Now that all our pumpkins have gone (see www.BigPumpkins.co.uk) it’s the quiet time before the wreath making season begins so time to clear out the debris from the poly tunnels, then wash and disinfect everything ready for spring.
There are a few productive tomato plants left but all the rest are on the compost heap. Today we picked the remaining peppers of the Thunder Mountain and Jalapeno chilli plants.
Even the shed has had a tidy up. Everything seems to expand to cover any available floorspace so a determined effort is needed to put everything back where it should be in order to make some room for the Danish trolleys needed for our www.Christmas-Wreath.co.uk wreath collections.
In quieter moments it is also time to do the field plans for next year (what crop goes where) and order seeds. The first of the bought in specialist culinary pumpkin seeds arrived this week and we started drying our own pumpkin seeds as well. All of a sudden 2019 doesn’t seem that long off.
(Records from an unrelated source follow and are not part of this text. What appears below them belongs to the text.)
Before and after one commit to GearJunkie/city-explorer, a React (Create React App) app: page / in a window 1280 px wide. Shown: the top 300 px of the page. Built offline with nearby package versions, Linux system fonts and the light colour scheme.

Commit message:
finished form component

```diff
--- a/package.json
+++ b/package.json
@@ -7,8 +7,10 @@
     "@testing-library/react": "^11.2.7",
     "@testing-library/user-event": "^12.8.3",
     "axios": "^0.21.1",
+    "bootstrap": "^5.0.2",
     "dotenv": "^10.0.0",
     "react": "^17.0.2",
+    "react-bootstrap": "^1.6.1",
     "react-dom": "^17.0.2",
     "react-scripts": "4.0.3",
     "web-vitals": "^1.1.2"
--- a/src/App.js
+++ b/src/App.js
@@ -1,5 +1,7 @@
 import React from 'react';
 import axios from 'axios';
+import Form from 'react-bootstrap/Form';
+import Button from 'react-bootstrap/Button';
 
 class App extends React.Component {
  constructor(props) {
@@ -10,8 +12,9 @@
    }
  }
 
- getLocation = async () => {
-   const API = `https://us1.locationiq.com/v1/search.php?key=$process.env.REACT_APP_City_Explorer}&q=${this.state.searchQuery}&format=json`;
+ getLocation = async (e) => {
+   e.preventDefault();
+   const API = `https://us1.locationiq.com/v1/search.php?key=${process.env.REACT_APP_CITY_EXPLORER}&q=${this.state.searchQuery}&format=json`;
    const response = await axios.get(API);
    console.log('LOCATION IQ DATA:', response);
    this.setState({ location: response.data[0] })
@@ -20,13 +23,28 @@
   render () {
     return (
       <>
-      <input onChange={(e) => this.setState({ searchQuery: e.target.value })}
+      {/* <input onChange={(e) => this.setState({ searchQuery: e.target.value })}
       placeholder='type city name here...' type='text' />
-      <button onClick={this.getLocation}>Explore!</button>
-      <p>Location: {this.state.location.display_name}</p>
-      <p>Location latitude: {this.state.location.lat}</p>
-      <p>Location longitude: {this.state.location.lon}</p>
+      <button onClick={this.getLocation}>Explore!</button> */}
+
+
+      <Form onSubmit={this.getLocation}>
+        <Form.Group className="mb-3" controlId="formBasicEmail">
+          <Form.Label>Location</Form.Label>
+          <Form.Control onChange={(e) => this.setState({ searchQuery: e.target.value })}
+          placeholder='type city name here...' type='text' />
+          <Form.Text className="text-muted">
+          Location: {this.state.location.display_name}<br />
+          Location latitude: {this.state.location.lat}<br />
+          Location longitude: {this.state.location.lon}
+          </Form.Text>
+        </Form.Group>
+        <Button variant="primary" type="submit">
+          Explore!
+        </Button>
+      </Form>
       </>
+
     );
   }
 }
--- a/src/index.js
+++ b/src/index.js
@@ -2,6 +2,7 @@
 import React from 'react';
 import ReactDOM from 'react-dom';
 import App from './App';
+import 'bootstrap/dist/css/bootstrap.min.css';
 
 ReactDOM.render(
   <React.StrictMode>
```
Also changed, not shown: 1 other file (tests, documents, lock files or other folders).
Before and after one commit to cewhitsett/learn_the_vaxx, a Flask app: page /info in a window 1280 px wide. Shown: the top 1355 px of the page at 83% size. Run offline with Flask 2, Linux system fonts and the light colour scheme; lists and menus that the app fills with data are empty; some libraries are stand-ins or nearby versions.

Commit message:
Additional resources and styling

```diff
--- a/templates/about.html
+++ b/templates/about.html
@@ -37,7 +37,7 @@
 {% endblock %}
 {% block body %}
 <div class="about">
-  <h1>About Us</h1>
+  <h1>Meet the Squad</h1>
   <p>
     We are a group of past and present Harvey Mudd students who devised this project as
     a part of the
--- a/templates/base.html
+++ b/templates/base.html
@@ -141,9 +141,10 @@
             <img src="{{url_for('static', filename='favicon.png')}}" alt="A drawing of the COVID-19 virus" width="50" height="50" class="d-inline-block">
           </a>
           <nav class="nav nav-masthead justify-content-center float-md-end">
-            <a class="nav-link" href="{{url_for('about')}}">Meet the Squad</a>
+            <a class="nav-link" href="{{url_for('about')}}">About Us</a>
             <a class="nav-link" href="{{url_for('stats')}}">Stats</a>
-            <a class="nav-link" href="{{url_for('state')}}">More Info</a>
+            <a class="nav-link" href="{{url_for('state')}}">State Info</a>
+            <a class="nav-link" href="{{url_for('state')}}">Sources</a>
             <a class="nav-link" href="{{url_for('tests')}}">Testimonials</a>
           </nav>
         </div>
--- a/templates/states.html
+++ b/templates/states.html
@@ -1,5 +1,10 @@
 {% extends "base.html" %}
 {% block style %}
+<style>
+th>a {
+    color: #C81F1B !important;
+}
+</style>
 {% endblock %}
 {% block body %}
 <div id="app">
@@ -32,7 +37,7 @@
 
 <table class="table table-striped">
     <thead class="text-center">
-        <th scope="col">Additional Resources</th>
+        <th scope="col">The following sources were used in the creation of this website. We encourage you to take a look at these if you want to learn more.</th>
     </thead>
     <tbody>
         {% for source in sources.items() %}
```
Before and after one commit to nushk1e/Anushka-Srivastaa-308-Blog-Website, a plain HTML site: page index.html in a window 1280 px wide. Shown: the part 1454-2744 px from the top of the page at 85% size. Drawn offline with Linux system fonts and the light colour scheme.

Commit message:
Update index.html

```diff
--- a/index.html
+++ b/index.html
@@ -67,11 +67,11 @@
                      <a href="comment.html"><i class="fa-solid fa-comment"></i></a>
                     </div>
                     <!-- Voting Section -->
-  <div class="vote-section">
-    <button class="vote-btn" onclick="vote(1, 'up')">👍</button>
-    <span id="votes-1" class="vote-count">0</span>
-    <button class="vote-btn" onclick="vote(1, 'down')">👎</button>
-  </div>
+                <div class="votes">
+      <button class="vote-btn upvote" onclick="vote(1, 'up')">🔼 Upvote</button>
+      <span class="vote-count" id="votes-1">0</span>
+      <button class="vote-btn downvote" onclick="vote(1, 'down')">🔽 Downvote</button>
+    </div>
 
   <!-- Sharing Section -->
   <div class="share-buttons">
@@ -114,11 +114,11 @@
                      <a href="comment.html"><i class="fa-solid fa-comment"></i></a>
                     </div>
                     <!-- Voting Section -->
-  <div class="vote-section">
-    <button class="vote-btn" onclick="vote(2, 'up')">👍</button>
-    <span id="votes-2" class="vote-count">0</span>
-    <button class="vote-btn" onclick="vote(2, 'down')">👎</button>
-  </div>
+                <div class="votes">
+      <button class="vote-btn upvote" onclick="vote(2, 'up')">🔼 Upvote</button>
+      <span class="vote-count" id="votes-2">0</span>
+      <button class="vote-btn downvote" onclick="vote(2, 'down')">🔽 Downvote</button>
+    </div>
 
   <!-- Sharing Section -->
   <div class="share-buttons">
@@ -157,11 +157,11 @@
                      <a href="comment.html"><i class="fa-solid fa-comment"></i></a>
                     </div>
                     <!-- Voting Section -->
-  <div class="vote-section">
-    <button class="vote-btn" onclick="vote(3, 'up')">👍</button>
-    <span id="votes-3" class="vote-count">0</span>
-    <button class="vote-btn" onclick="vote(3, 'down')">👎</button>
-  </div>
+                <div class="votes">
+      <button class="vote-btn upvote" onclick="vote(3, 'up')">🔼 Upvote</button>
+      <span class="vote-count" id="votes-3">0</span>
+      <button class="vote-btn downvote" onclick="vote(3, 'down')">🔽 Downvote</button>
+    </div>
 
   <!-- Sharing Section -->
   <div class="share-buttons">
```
It really doesn’t seem that long ago that we were pricking out these trees as seedlings and growing them on in pots ready for planting out. It turns out we started planting out in this field in 2010.
It was a bit of a milestone to be starting to do the first cut on selected trees this week. Alder was urgently needed to replenish the wood chunks used by our local smokehouse customers with Ash and Silver Birch used for making things and (as a last resort) fire wood.
The little Makita electric chainsaw was given it’s first outing on coppice duties and performed well, if anything too well as I had hoped the batteries would give out before I did.
The bar is for measuring the log length. The majority will not need splitting but, if they do, that is the maximum length that the splitter can take. The sticks also fit in an IBC crate which facilitates drying and minimises further handling.
As we were only taking out selected trees it opened up the canopy just enough to let some light in. The remaining branches will be ‘chunked’ for wood fuel with the fine brash stacked to provide habitat as it rots down.
It’s that time of year when our wild damsons are just coming ready so time to risk life and limb reaching over the very deep ditch to try and hook the branches and get them harvested. Probably three quarters of the fruit is inaccessible so I don’t feel that guilty about raiding the natural larder.
Most of our share will end up as jam courtesy of mother; some sold to raise money for her charities, some for us and some for the breakfast table at Coed Cae
As some will know we try and do a little trial of the more unusual in the hydroponic tanks each year. This year it was the turn of ginger.
Having read up about it I went down to our local Booths supermarket to find a suitable fresh ginger ‘root’ tuber with lots of nodules on. The reality was somewhat different, with the offerings off the shelf being very dry and even though they were all quite large (and expensive) none had more than one ‘eye’.
The best I could find was purchased and placed in clay balls with a 24hr constant pumped leaf feed circulation as (I read) that they do like moisture.
Despite being in a very small greenhouse and suffering some of the highest temperatures we have ever seen in this country it has done reasonably well although the new shoots that are appearing now that a normal British summer has returned are much stronger and healthier. I look forward to the luxury of having some fresh stem ginger in the very near future!
All in all, it looks like ginger is a decent performer in a hydroponic system but I haven’t yet had a peek beneath the clay balls to see what is happening with the ginger root but I will post an update here when I do.